You have an amazing idea for an article, and you can’t wait to send it off to The New Yorker, where you know it will published in an instant. You heard something from one of your writer friends about having to query magazines before you can send them your article, but why is that important, and what is a query anyway?

In the first part of this how-to, I’ll discuss what exactly a query is, why it’s important, and for what types of work you should send queries. In future installments, I’ll cover the details of query letters: their components, must-haves, must-never-haves, and how to avoid the slush pile by writing a stellar query letter.

What is a query letter? Simply put, a query is a letter you send to an editor (for either a book or a magazine article you wish to write) explaining what you want to write about. The letter serves as a concise summary of your idea as well as the approach you will take in writing the article. So, the obvious question here is, Why not just write what you want to write and send that to the editor instead? Well, for many reasons.

Why the query is important. First, if you’re looking to write a magazine article, the chances of you writing about the exact topic, in the exact style and format, with the exact angle that the editor is looking for is probably about .01%. Instead of wasting time writing the entire article, send off a letter explaining your idea, your slant, and why you think your article is a perfect fit for their magazine, and determine if there is even an interest before you actually write your article.

You may have a great idea, but that magazine may have just bought a similar story two months ago. Or, your idea may work, but not the way you want to present it. In that case, if the editor has enough interest, she may be willing to work with you to change the format to fit her needs. It’s better to create something from scratch with the editor than give him a finished piece just to have him tear it apart to make it workable, or worse, reject it altogether.

Additionally, sending a query allows you to introduce yourself to the editor, which can have many advantages. Even if the editor may not be interested in your current article idea on “The Ten Best Places to Catch Trout in America,” if you’re presenting yourself as a fishing expert, he may just want you to tackle (no pun intended) a unique idea he had but can’t find a writer for.
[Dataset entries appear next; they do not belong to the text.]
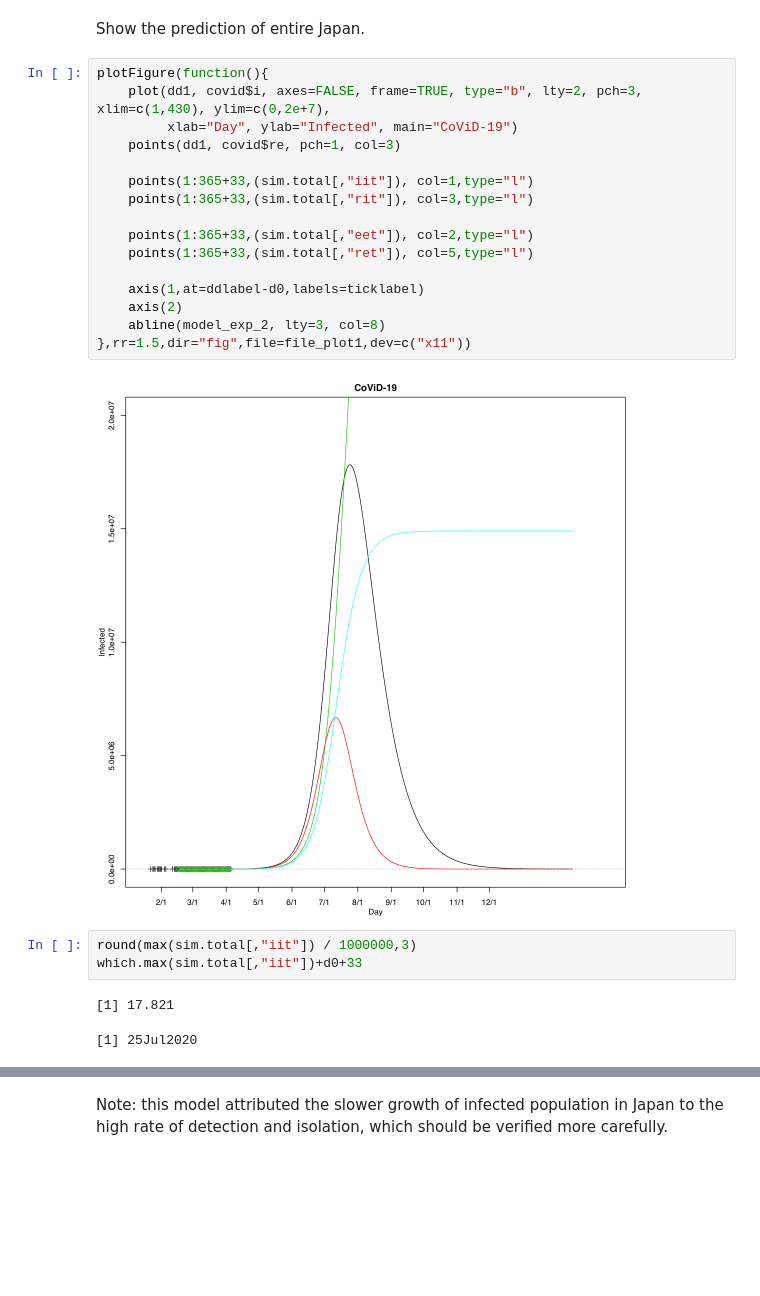
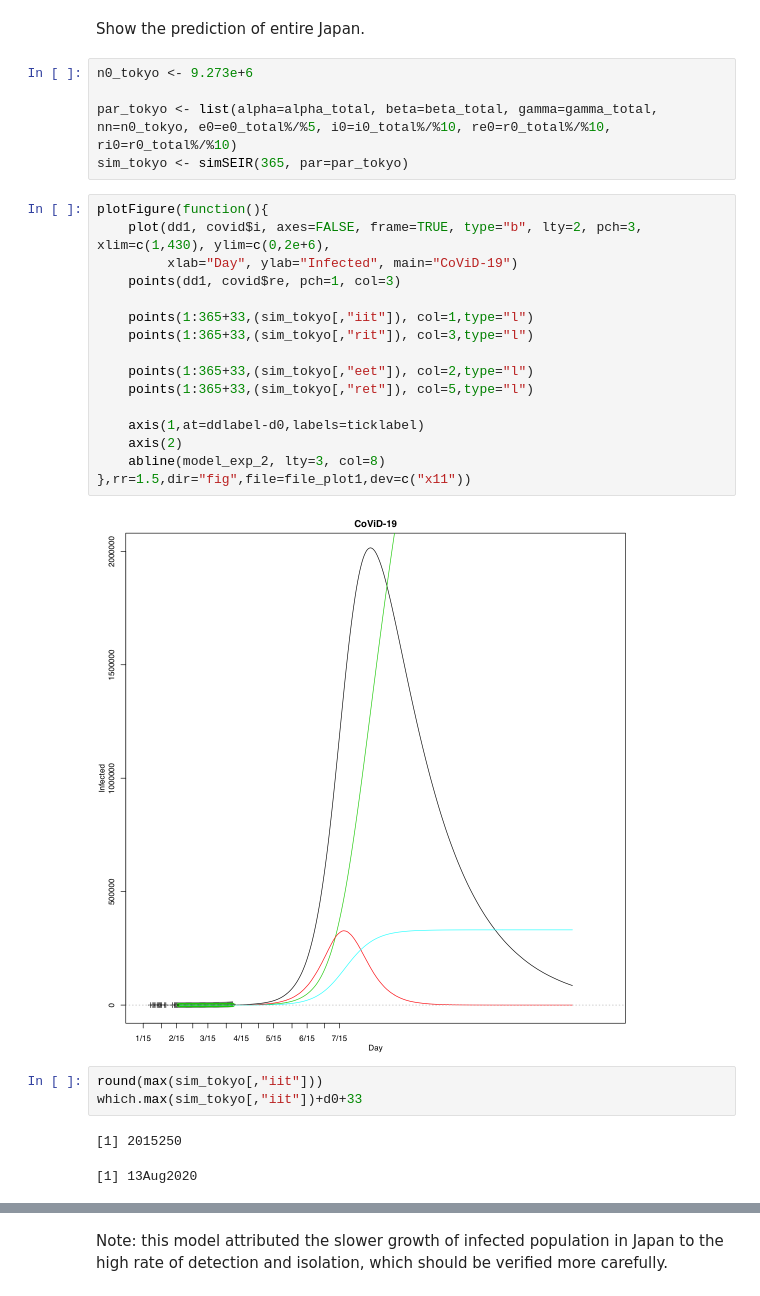
Before and after one commit to naono-git/covid19, a Jupyter notebook: covid19.SEIR.ipynb, the cells around one changed output, grey strips where cells are left out. Saved outputs shown, nothing was run; the diff lists cells and outputs as text; blank space fills up the shorter version.

```diff
--- a/covid19.SEIR.ipynb
+++ b/covid19.SEIR.ipynb
@@ -418,27 +418,32 @@ plotFigure(function(){
 # %% [markdown]
 Show the prediction of entire Japan.
+# %%
+n0_tokyo <- 9.273e+6
+
+par_tokyo <- list(alpha=alpha_total, beta=beta_total, gamma=gamma_total, nn=n0_tokyo, e0=e0_total%/%5, i0=i0_total%/%10, re0=r0_total%/%10, ri0=r0_total%/%10)
+sim_tokyo <- simSEIR(365, par=par_tokyo)
 # %%
 plotFigure(function(){
-    plot(dd1, covid$i, axes=FALSE, frame=TRUE, type="b", lty=2, pch=3, xlim=c(1,430), ylim=c(0,2e+7),
+    plot(dd1, covid$i, axes=FALSE, frame=TRUE, type="b", lty=2, pch=3, xlim=c(1,430), ylim=c(0,2e+6),
          xlab="Day", ylab="Infected", main="CoViD-19")
     points(dd1, covid$re, pch=1, col=3)
 
-    points(1:365+33,(sim.total[,"iit"]), col=1,type="l")
-    points(1:365+33,(sim.total[,"rit"]), col=3,type="l")
+    points(1:365+33,(sim_tokyo[,"iit"]), col=1,type="l")
+    points(1:365+33,(sim_tokyo[,"rit"]), col=3,type="l")
 
-    points(1:365+33,(sim.total[,"eet"]), col=2,type="l")
-    points(1:365+33,(sim.total[,"ret"]), col=5,type="l")
+    points(1:365+33,(sim_tokyo[,"eet"]), col=2,type="l")
+    points(1:365+33,(sim_tokyo[,"ret"]), col=5,type="l")
 
     axis(1,at=ddlabel-d0,labels=ticklabel)
     axis(2)
     abline(model_exp_2, lty=3, col=8)
 },rr=1.5,dir="fig",file=file_plot1,dev=c("x11"))
 # %% [output]
-[figure, old version]
+[figure, new version]
 # %%
-round(max(sim.total[,"iit"]) / 1000000,3)
-which.max(sim.total[,"iit"])+d0+33
+round(max(sim_tokyo[,"iit"]))
+which.max(sim_tokyo[,"iit"])+d0+33
 # %% [output]
-[1] 17.821
+[1] 2015250
-[1] 25Jul2020
+[1] 13Aug2020
 # %% [markdown]
```
Also changed, not shown: parts of 14 cells of this notebook, 9 other files.
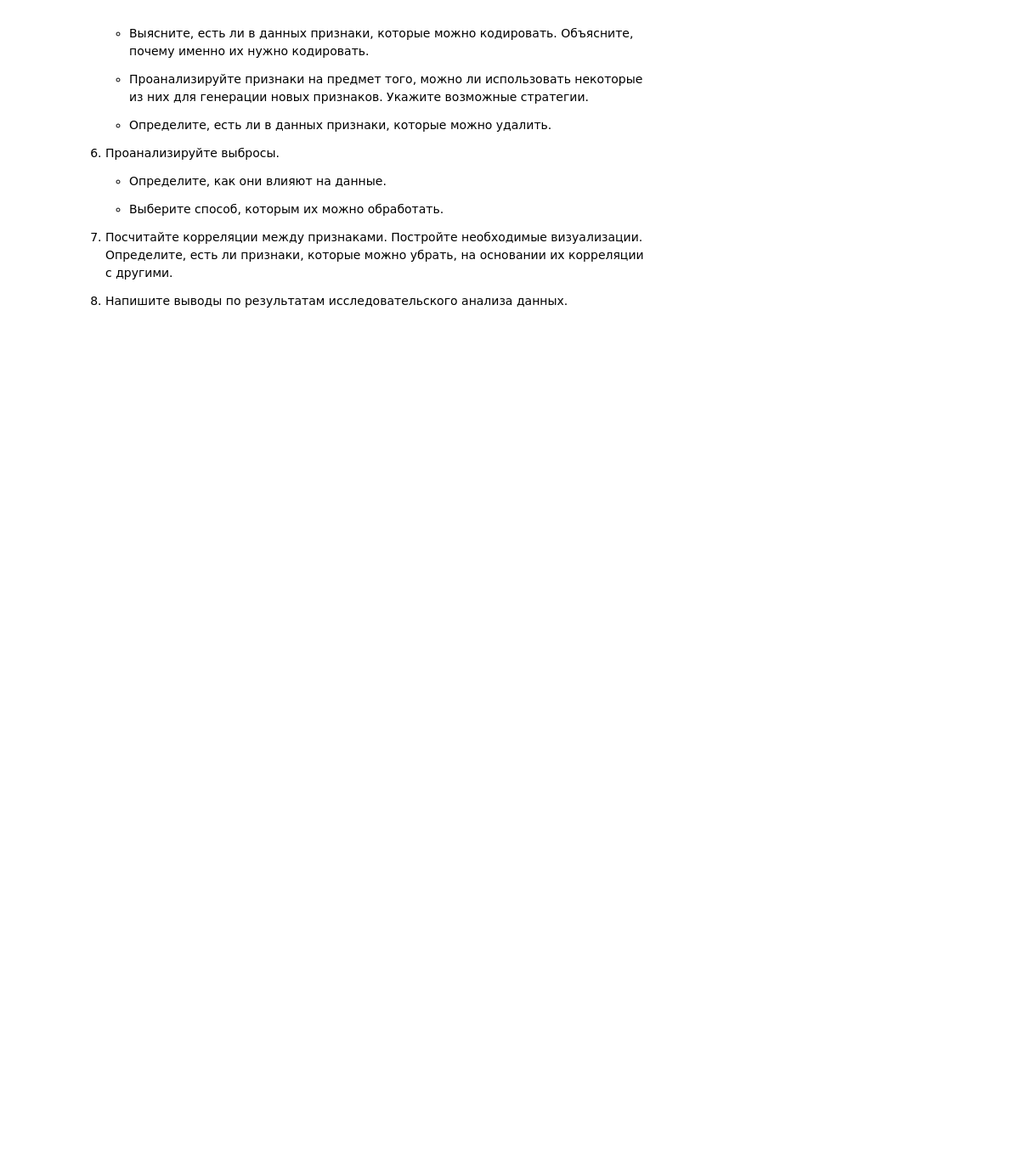
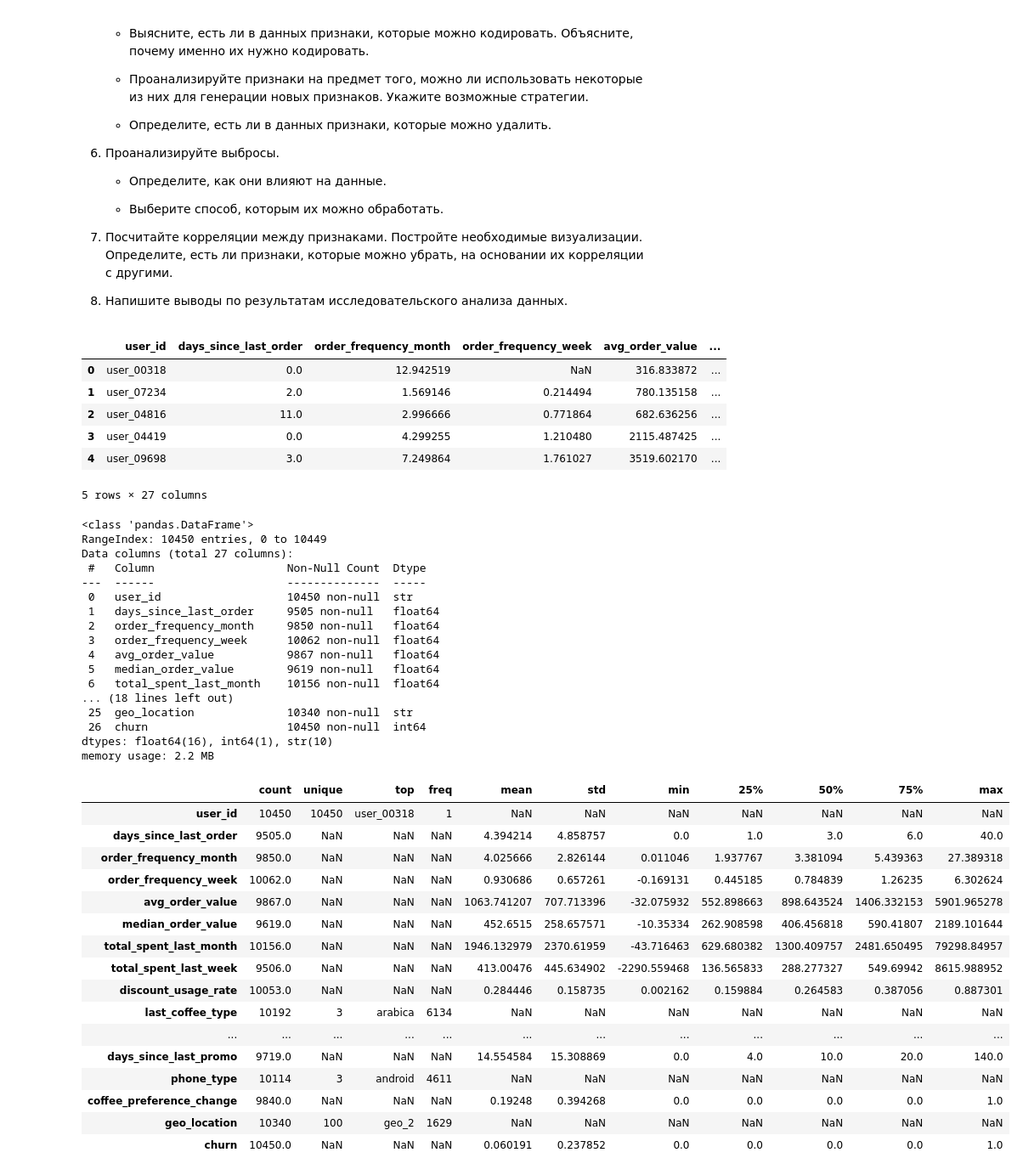
Before and after one commit to MEYakunin/Sprint11_Customer_Churn_Forecast, a Jupyter notebook: Sprint11_Coffee_Delivery_Churn_Binary_Classification_Yakunin_Mikle.ipynb, the cells around one changed output. Shown at 85% size. Drawn from its saved outputs; the diff is of its cells as text; code cells hidden in the pictures; blank space fills up the shorter version.

Commit message:
Churn_Binary_Classification - Этап 2_готово

```diff
--- a/Sprint11_Coffee_Delivery_Churn_Binary_Classification_Yakunin_Mikle.ipynb
+++ b/Sprint11_Coffee_Delivery_Churn_Binary_Classification_Yakunin_Mikle.ipynb
@@ -92,3 +90,50 @@ df = pd.read_csv('datasets/coffee_churn_dataset.csv', sep=',', decimal='.')
 7. Посчитайте корреляции между признаками. Постройте необходимые визуализации. Определите, есть ли признаки, которые можно убрать, на основании их корреляции с другими.
 
 8. Напишите выводы по результатам исследовательского анализа данных.
+# %%
+# Выводим общую информацию о датафрейме
+display(df.head(5))
+df.info()
+df.describe(include='all').T
+# %% [output]
+|  | user_id | days_since_last_order | order_frequency_month | order_frequency_week | avg_order_value | ... |
+| 0 | user_00318 | 0.0 | 12.942519 | NaN | 316.833872 | ... |
+| 1 | user_07234 | 2.0 | 1.569146 | 0.214494 | 780.135158 | ... |
+| 2 | user_04816 | 11.0 | 2.996666 | 0.771864 | 682.636256 | ... |
+| 3 | user_04419 | 0.0 | 4.299255 | 1.210480 | 2115.487425 | ... |
+| 4 | user_09698 | 3.0 | 7.249864 | 1.761027 | 3519.602170 | ... |
+5 rows × 27 columns
+<class 'pandas.DataFrame'>
+RangeIndex: 10450 entries, 0 to 10449
+Data columns (total 27 columns):
+ #   Column                    Non-Null Count  Dtype
+---  ------                    --------------  -----
+ 0   user_id                   10450 non-null  str
+ 1   days_since_last_order     9505 non-null   float64
+ 2   order_frequency_month     9850 non-null   float64
+ 3   order_frequency_week      10062 non-null  float64
+ 4   avg_order_value           9867 non-null   float64
+ 5   median_order_value        9619 non-null   float64
+ 6   total_spent_last_month    10156 non-null  float64
+... (18 lines left out)
+ 25  geo_location              10340 non-null  str
+ 26  churn                     10450 non-null  int64
+dtypes: float64(16), int64(1), str(10)
+memory usage: 2.2 MB
+|  | count | unique | top | freq | mean | std | min | 25% | 50% | 75% | max |
+| user_id | 10450 | 10450 | user_00318 | 1 | NaN | NaN | NaN | NaN | NaN | NaN | NaN |
+| days_since_last_order | 9505.0 | NaN | NaN | NaN | 4.394214 | 4.858757 | 0.0 | 1.0 | 3.0 | 6.0 | 40.0 |
+| order_frequency_month | 9850.0 | NaN | NaN | NaN | 4.025666 | 2.826144 | 0.011046 | 1.937767 | 3.381094 | 5.439363 | 27.389318 |
+| order_frequency_week | 10062.0 | NaN | NaN | NaN | 0.930686 | 0.657261 | -0.169131 | 0.445185 | 0.784839 | 1.26235 | 6.302624 |
+| avg_order_value | 9867.0 | NaN | NaN | NaN | 1063.741207 | 707.713396 | -32.075932 | 552.898663 | 898.643524 | 1406.332153 | 5901.965278 |
+| median_order_value | 9619.0 | NaN | NaN | NaN | 452.6515 | 258.657571 | -10.35334 | 262.908598 | 406.456818 | 590.41807 | 2189.101644 |
+| total_spent_last_month | 10156.0 | NaN | NaN | NaN | 1946.132979 | 2370.61959 | -43.716463 | 629.680382 | 1300.409757 | 2481.650495 | 79298.84957 |
+| total_spent_last_week | 9506.0 | NaN | NaN | NaN | 413.00476 | 445.634902 | -2290.559468 | 136.565833 | 288.277327 | 549.69942 | 8615.988952 |
+| discount_usage_rate | 10053.0 | NaN | NaN | NaN | 0.284446 | 0.158735 | 0.002162 | 0.159884 | 0.264583 | 0.387056 | 0.887301 |
+| last_coffee_type | 10192 | 3 | arabica | 6134 | NaN | NaN | NaN | NaN | NaN | NaN | NaN |
+| ... | ... | ... | ... | ... | ... | ... | ... | ... | ... | ... | ... |
+| days_since_last_promo | 9719.0 | NaN | NaN | NaN | 14.554584 | 15.308869 | 0.0 | 4.0 | 10.0 | 20.0 | 140.0 |
+| phone_type | 10114 | 3 | android | 4611 | NaN | NaN | NaN | NaN | NaN | NaN | NaN |
+| coffee_preference_change | 9840.0 | NaN | NaN | NaN | 0.19248 | 0.394268 | 0.0 | 0.0 | 0.0 | 0.0 | 1.0 |
+| geo_location | 10340 | 100 | geo_2 | 1629 | NaN | NaN | NaN | NaN | NaN | NaN | NaN |
+| churn | 10450.0 | NaN | NaN | NaN | 0.060191 | 0.237852 | 0.0 | 0.0 | 0.0 | 0.0 | 1.0 |
```
Also changed, not shown: parts of 5 cells of this notebook.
What should you query? By reading the submission guidelines for the magazine you wish to write for, you will learn how your work is to be sent. Typically, editors ask for query letters for nonfiction articles. You may also be asked to send a query for a fiction article, although some magazines do prefer to see the entire manuscript if you are writing fiction. Other times, they may ask for a query with a sample from the work as well, instead of the whole story. If you are writing humor, poetry, or essays, however, you would not send a query, but rather the manuscript itself.

Next time, we’ll look at the components of a solid query letter—and what you should definitely avoid when writing queries.

Stay tuned…